By Mark Holman
Trip happens. Well, at least it should happen.
Let’s face it, stuff jumps out at you in this business. Curbs, manhole covers, control joints…. You name it, we hit it.
To protect operators, machines and plows, you need a trip function. “Tripability,” to coin a term, can be achieved in different ways, but it’s usually done in one of two ways – full trip, where the whole moldboard trips, and trip edge, where just the bottom cutting edge portion of the plow trips back.
So, What’s Better?
Operators often have a preference for one reason or another. In general, full trip is used in conjunction with floating plows, and trip edge is generally used on full down-pressure plows. I say “in general” because there are some functional issues you should think about depending on the type of machine and application you are working in. For now, here’s an overview of the pros and cons of each.
- The major advantage of trip edges is they rarely false trip. In other words, a trip edge plow doesn’t usually trip just from plowing heavy snow; it will only engage when you actually strike something immovable.
- The second major advantage, especially for skid steers, is that you can apply down pressure to a trip edge without it tripping from the pressure. The result is typically a cleaner scrape.
Trip Edge Cons
- Trip edges are usually harder to trip, which means it can be more jarring to the operator and harder on the plow and machine when the plow hits an immovable obstacle. Trip edge plows are generally more heavy duty to compensate for this.
- Because trip edges are often combined with a full down-pressure system, the additional weight on the cutting edge means you’re going to wear through cutting edges faster.
- Since the whole moldboard trips, full trip plows are not as demanding on the plow and machine or as hard on the operator.
- Cutting edges often wear longer because most full trip plows do not have full down pressure
Full Trip Cons
- Full trip plows false trip. A lot. Whether the snow is wet and heavy, or the hard pack on the surface is too tough, full trip plows often trip even when they don’t hit something immovable. When this happens, the operator usually has to back up, reset, and move ahead again. That costs valuable time.

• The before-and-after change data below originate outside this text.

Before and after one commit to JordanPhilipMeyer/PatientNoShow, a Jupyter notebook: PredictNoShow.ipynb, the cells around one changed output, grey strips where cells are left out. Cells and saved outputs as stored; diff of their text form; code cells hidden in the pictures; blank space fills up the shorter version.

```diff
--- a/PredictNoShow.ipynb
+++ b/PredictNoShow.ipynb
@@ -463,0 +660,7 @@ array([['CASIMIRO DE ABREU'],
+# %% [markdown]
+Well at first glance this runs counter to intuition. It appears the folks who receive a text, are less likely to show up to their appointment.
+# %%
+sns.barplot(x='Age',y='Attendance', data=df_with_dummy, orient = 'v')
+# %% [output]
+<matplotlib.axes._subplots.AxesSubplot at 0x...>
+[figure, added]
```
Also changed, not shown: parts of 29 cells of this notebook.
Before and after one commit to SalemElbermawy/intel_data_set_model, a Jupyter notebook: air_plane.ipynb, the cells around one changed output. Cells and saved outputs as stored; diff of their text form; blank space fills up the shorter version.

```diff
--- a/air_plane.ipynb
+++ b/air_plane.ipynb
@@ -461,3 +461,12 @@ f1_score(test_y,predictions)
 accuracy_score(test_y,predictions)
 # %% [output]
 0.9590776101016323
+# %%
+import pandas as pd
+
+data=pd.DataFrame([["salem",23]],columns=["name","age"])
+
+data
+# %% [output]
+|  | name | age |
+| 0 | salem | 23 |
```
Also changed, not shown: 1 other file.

- Full trip plows should never be associated with full down pressure, because it simply doesn’t work well. As a result, these plows don’t have the ability to scrape as well because there is not as much weight being applied to the cutting edge.

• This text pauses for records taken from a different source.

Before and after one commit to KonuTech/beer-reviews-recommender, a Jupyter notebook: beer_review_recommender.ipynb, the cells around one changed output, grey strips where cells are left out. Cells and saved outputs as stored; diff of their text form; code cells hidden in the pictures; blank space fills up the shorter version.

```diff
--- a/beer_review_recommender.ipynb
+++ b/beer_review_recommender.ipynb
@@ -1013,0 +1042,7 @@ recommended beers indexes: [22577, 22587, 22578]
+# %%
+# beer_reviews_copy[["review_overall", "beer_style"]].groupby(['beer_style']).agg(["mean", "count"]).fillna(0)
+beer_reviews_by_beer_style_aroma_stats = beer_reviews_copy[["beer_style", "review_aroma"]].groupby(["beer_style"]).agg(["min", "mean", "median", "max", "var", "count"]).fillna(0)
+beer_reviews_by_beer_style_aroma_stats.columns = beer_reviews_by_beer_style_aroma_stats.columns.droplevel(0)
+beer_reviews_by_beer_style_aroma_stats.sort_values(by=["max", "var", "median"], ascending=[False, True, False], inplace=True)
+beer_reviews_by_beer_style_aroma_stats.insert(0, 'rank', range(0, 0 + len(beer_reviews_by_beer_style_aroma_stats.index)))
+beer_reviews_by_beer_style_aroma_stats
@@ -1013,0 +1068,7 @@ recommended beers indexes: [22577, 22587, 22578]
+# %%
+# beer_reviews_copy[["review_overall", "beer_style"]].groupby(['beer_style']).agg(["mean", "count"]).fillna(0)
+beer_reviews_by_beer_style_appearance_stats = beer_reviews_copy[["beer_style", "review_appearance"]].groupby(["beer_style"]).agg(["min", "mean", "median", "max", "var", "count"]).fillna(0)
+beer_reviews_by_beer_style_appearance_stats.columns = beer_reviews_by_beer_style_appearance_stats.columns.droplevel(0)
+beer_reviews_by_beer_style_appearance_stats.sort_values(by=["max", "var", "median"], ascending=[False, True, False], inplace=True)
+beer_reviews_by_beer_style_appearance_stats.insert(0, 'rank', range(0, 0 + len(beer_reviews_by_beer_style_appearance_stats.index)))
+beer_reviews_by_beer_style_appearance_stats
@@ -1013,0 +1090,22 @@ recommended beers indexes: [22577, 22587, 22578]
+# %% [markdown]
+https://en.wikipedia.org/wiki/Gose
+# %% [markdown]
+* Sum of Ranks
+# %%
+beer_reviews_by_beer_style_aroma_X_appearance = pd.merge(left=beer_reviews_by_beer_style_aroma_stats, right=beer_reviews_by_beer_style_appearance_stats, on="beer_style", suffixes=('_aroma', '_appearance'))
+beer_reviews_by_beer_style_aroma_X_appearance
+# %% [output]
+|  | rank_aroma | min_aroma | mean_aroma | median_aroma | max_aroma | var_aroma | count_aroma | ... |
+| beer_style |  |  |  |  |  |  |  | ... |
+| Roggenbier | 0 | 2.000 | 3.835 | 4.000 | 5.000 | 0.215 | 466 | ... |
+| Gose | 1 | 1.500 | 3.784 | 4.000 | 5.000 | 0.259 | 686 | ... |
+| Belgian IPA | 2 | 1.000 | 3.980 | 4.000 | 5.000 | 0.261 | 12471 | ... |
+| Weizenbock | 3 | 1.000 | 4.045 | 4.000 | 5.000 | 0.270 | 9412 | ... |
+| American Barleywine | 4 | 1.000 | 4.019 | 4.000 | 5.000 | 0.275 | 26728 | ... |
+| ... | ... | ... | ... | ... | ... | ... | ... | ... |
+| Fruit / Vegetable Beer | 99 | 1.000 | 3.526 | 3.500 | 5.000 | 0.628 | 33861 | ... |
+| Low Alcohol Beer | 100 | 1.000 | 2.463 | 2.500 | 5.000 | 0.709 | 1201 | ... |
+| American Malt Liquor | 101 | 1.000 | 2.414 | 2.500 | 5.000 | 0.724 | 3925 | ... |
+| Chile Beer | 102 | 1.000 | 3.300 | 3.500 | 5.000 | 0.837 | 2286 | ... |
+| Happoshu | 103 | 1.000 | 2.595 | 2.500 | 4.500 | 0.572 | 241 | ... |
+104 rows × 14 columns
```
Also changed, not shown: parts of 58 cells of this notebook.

Which for Which Machine?
Now you have the basics, but they’re just the tip of the plowing obstacle, so to speak.
As I mentioned before, once you get beyond the pro/con overview, functional considerations related to the type of machine and application will drive the trip edge vs. full trip decision. Or at least they should.

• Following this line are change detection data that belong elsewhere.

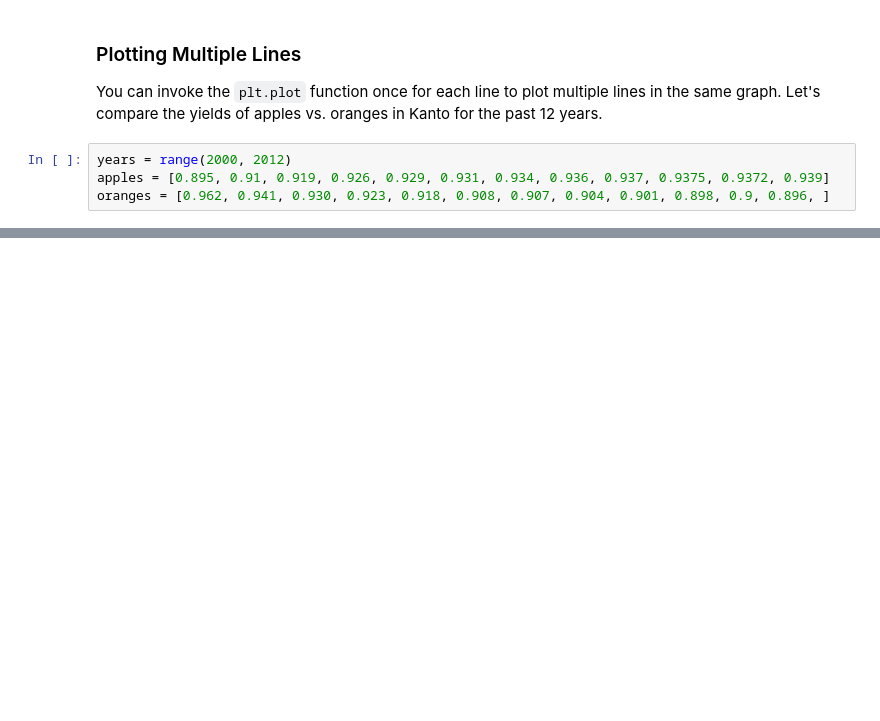
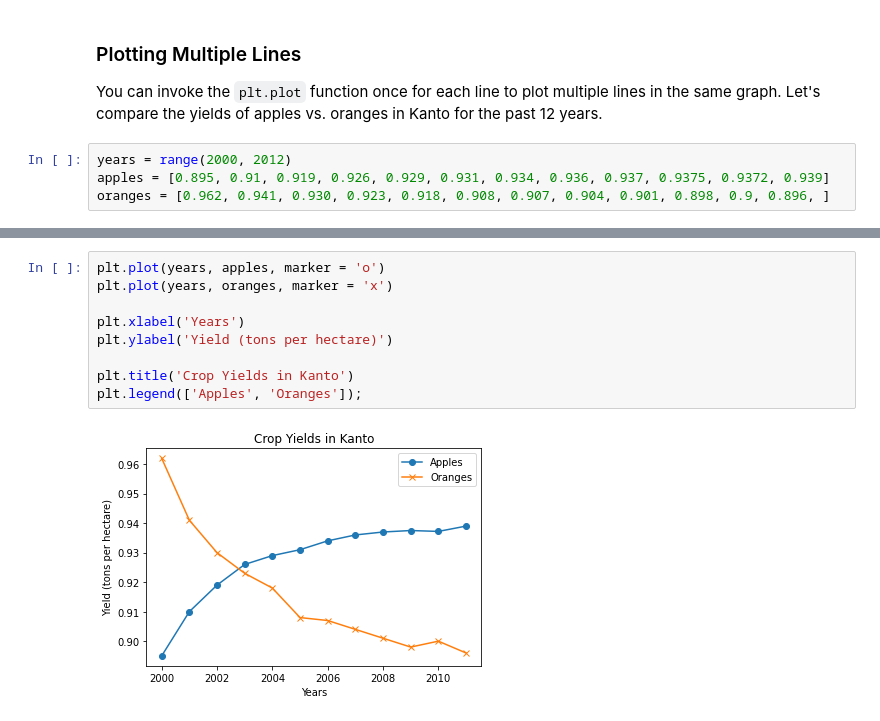
Before and after one commit to simaco11/Matplotlib-and-Seaborn-Tutorial, a Jupyter notebook: tutorial.ipynb, the cells around one changed output, grey strips where cells are left out. Saved outputs shown, nothing was run; the diff lists cells and outputs as text; blank space fills up the shorter version.

```diff
--- a/tutorial.ipynb
+++ b/tutorial.ipynb
@@ -68,0 +88,11 @@ plt.ylabel('Yield (Tons per hectare)');
+# %%
+plt.plot(years, apples, marker = 'o')
+plt.plot(years, oranges, marker = 'x')
+
+plt.xlabel('Years')
+plt.ylabel('Yield (tons per hectare)')
+
+plt.title('Crop Yields in Kanto')
+plt.legend(['Apples', 'Oranges']);
+# %% [output]
+[figure, added]
```
Also changed, not shown: parts of 4 cells of this notebook.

To avoid tripping up your efficiency and profitability, come back soon for more depth on the best tripability setup for specific machines.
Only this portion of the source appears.